“Having received his coveted third term as China’s supreme leader at the 20th CCP Congress last October, Xi is now determined to achieve his grand strategic goals to bring about “national rejuvenation” and end the “century of humiliation” that has lasted since 1839. to 1949″.
They add that allowing Taiwan to remain independent is incompatible with this rhetoric.
“Beijing would undoubtedly prefer to wait with the use of force, at least until its current campaign of military modernization is over. The new (fast track) deadline for this is 2027, which is the 100th anniversary of the founding of the People’s Liberation Army of China, or PLA.”
Military defeat is also not an option for Beijing, Swain argues.
“Given the incredibly high political stakes, even a failed attempt to forcibly prevent the loss of Taiwan would be seen in Beijing as a favor for inaction,” he writes. “The latter will almost certainly lead to a serious internal crisis, jeopardizing not only the personal positions of China’s leaders, but also the stability of the entire PRC regime.”
Is containment possible?
The Chinese Communist Party was outraged by the democratization of Taiwan. During the 1996 presidential election, it threatened to invade and launched a series of rocket launches into the waters off its coast.
In response, US President Bill Clinton ordered two carrier battle groups to move away from the island. One even passed through the Taiwan Strait.
Beijing was forced to retreat.
“But then Beijing decided to build up military power in order to succeed in imposing its will at some later date and avoid repeated humiliation by the US Navy,” Bulletin analysts wrote.
The result of this confrontation is a colossal build-up and modernization of the navy, aviation and missile forces of China.
“Assumptions that the United States will win any conflict are reckless at best,” says Bandow. “Geography is strongly against the US. American forces will operate thousands of miles from home, while the Chinese will be able to use the numerous military bases on the mainland.”
And allied support from countries including Japan, South Korea and Australia, he says, is uncertain.
Bulletin analysts Diamond and Ellis agree that military deterrence requires a united front.
“Taiwan and the United States, as well as our key allies Japan and ideally Australia, must demonstrate a clear determination to fight and a willingness to win. This will require a rapid improvement in the composition of forces and positions.

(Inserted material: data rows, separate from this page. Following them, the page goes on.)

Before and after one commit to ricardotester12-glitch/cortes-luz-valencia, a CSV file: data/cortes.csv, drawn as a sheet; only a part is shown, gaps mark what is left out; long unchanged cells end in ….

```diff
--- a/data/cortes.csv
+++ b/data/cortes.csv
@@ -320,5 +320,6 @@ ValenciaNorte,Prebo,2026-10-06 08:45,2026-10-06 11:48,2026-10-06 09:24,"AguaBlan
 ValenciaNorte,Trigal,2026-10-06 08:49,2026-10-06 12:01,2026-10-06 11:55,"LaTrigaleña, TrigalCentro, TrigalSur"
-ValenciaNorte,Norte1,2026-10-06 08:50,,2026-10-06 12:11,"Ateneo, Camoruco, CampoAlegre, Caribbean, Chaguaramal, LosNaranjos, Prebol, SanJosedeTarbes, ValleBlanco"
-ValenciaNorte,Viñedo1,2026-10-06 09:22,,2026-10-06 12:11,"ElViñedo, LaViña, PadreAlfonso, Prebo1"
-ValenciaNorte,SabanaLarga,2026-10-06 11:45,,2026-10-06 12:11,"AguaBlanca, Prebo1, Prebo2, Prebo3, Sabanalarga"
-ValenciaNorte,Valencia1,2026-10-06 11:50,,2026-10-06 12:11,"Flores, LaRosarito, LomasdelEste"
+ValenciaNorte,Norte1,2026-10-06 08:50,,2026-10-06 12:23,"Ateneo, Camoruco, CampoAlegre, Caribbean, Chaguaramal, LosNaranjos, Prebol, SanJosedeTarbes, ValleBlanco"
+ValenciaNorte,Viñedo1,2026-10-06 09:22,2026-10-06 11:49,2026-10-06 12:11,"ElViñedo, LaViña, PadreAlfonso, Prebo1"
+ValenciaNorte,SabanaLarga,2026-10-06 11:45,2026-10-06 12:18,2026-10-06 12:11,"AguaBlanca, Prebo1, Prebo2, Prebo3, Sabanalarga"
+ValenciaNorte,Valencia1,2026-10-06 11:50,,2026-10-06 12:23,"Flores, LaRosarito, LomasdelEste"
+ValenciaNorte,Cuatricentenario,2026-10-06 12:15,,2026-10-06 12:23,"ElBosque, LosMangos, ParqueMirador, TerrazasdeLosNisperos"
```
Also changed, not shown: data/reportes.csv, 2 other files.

No surrender, no retreat?
“There is no consensus on whether China will use force to ‘reunite’ Taiwan with the mainland, and if so, when. But most experts agree that the risk is increasing dramatically, and the time horizon has now been reduced from decades to years,” Bulletin analysts say.

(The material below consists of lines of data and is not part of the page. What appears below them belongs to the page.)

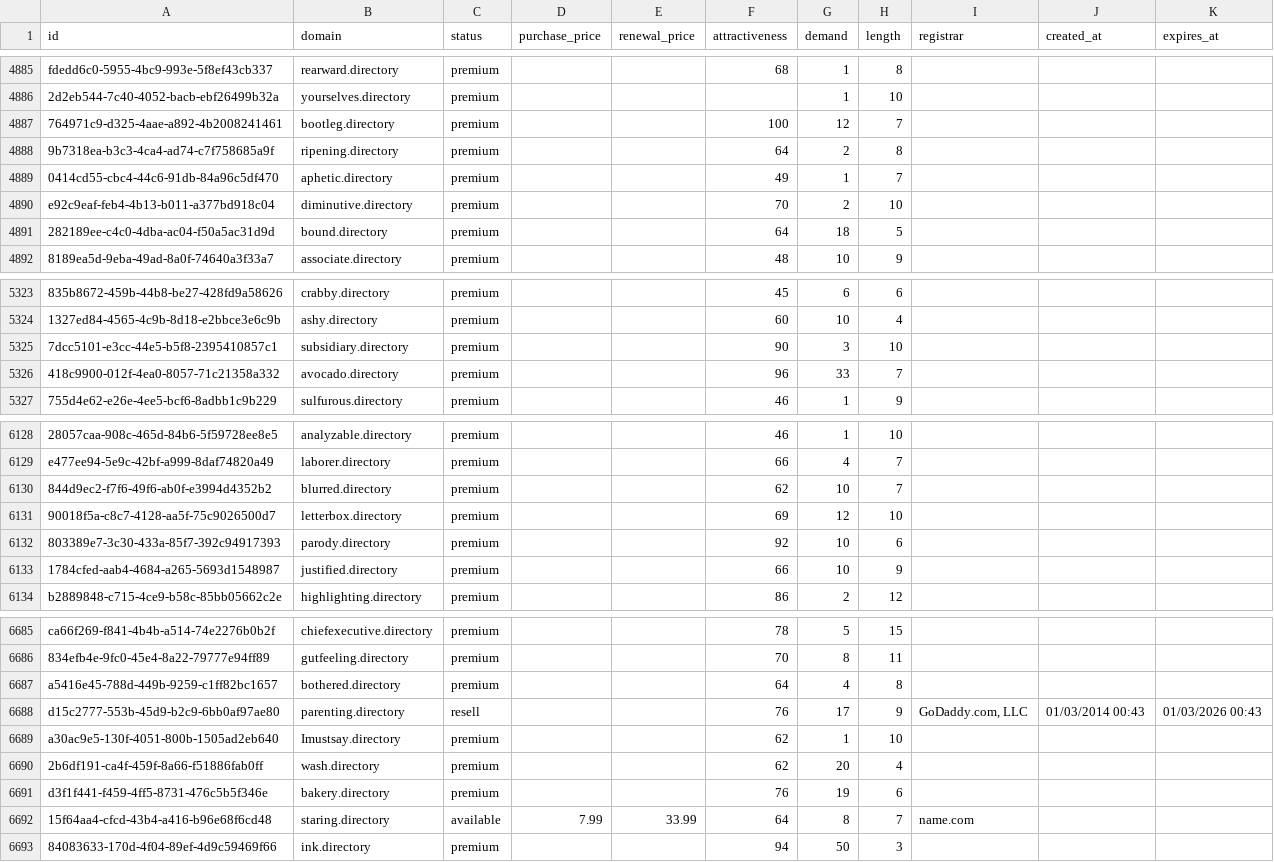
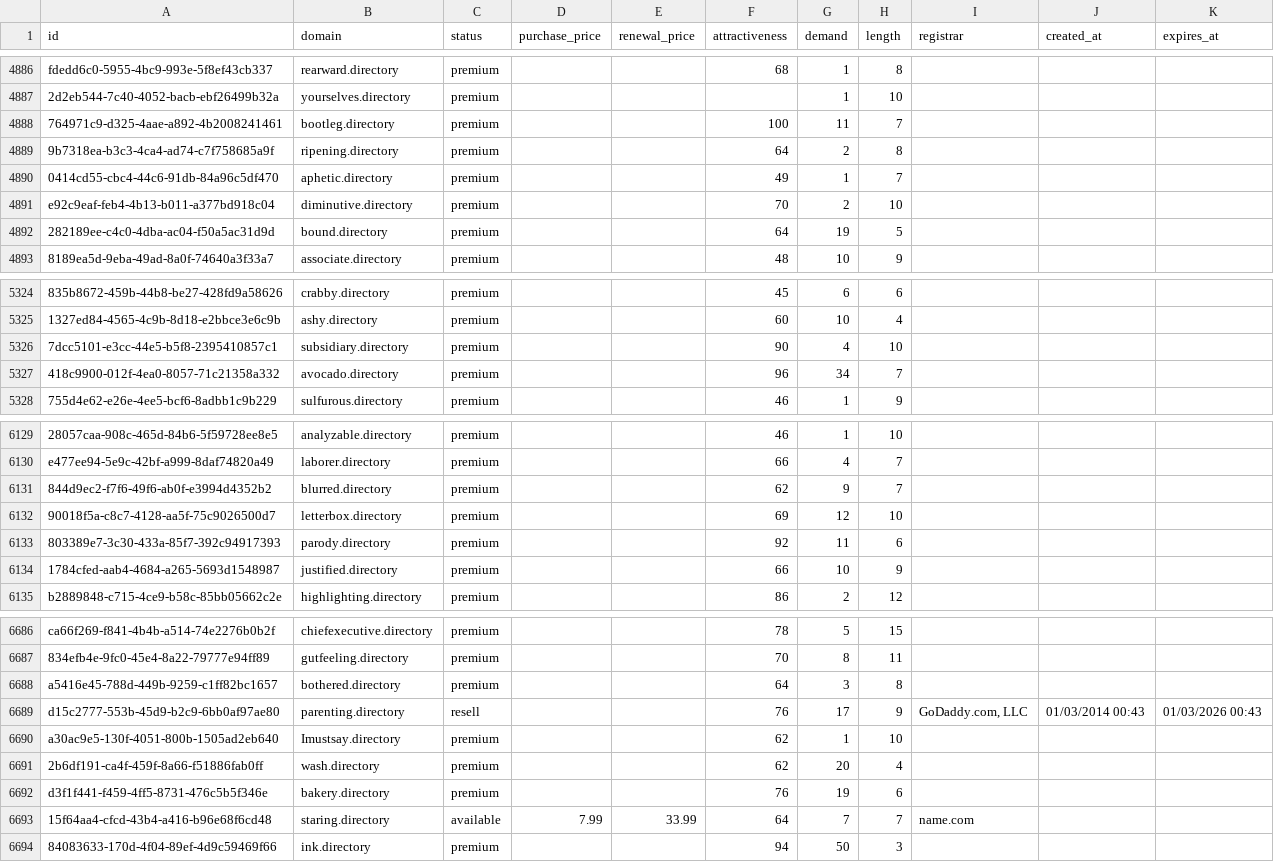
Before and after one commit to UniqueDomains/directory-oneword-domains, a CSV file: directory.csv, drawn as a sheet; only a part is shown, gaps mark what is left out; addresses are those after the commit; the diff covers the shown part only; the diff names each change by its address in the sheet, - before the commit and + after, or states it on an @@ line.

```diff
--- a/directory.csv
+++ b/directory.csv
-G4888 (demand): 12
+G4888 (demand): 11
-G4892 (demand): 18
+G4892 (demand): 19
-G5326 (demand): 3
+G5326 (demand): 4
-G5327 (demand): 33
+G5327 (demand): 34
-G6131 (demand): 10
+G6131 (demand): 9
-G6133 (demand): 10
+G6133 (demand): 11
-G6688 (demand): 4
+G6688 (demand): 3
-G6693 (demand): 8
+G6693 (demand): 7
```
Also changed, not shown: 1 added row and 141 edited cells elsewhere in this file, 4 other files.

“We can’t waste time. We must embark on a comprehensive containment strategy through force and preparedness because some steps will take years to complete.”
This is apparently why AUKUS and Australia are spending $368 billion on nuclear submarines. Japan and South Korea are also dramatically increasing their defense budgets.
However, military means are only part of the deterrence equation.
“Beijing must realize that a military attack on Taiwan would destroy the Chinese economy and thus seriously jeopardize the power of Xi Jinping,” write Diamond and Ellis.
“Now we are in a race against time to reduce our dependence on the Chinese economy … so that we have room to maneuver to impose devastating sanctions against the Chinese state that has committed undisguised aggression against Taiwan, even if these sanctions also impose great pain on our own economy.”
But the firefight is also dangerous for Washington and its allies.
“A war with China will not be a cakewalk or even a devastating setback suffered by the United States in Iraq and Afghanistan,” says Bandlow. “A conflict with the PRC will certainly be disastrous and could lead to the death of the country if attempts to limit the escalation fail.”
Originally published as ‘Risk of war between China and US grows’ as tensions rise